Web page revision data

--*--

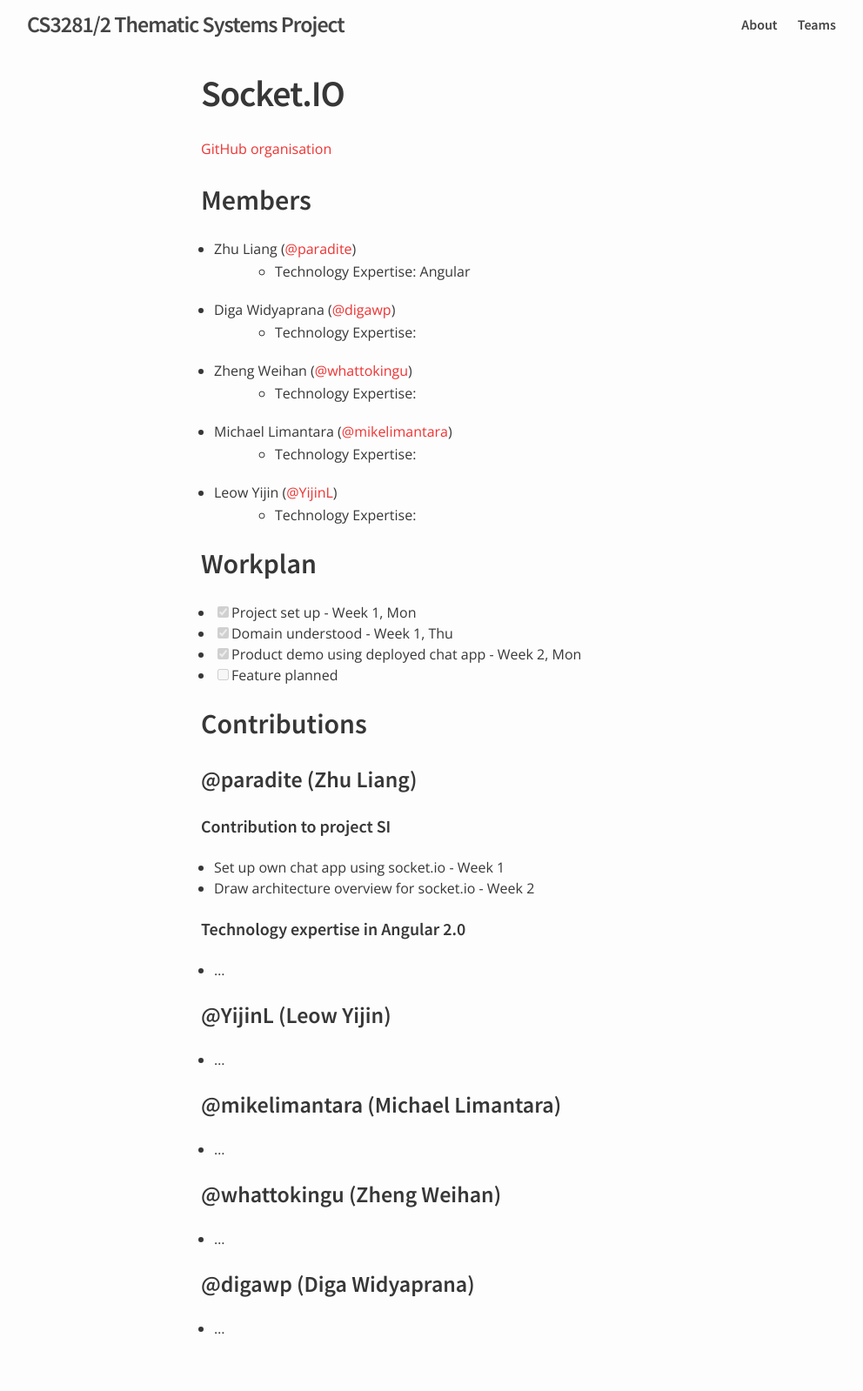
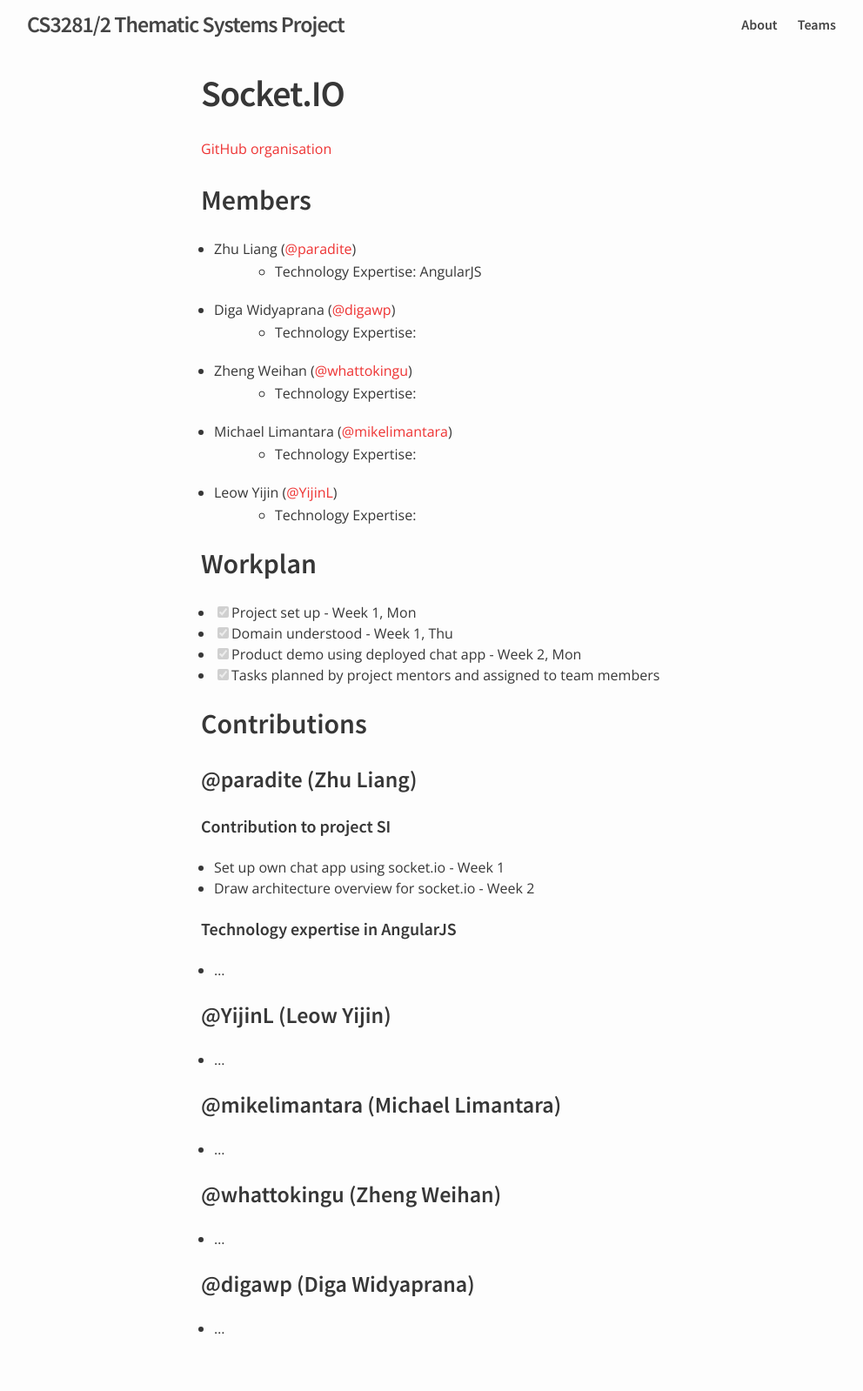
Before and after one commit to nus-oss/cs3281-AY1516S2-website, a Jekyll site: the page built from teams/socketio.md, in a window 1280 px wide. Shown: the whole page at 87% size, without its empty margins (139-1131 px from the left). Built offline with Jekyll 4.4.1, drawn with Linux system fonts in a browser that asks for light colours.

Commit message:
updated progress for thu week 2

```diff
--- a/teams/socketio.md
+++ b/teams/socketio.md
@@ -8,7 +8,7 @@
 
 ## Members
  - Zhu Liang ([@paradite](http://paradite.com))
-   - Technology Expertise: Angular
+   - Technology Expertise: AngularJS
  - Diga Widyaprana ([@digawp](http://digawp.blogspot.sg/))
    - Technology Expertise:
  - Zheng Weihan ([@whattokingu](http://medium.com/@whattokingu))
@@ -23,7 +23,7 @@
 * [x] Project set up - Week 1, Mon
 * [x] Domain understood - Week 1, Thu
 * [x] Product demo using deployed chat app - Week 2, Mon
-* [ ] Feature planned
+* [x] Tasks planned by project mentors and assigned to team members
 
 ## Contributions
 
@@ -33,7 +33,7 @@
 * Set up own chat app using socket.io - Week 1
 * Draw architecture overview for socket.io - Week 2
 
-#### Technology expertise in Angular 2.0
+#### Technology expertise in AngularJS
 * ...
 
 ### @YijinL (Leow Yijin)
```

--*--

= Your assignment =
Filter the records above and copy every line that contains the word "Technology".

= Response to the exercise =
-   - Technology Expertise: Angular
+   - Technology Expertise: AngularJS
    - Technology Expertise:
-#### Technology expertise in Angular 2.0
+#### Technology expertise in AngularJS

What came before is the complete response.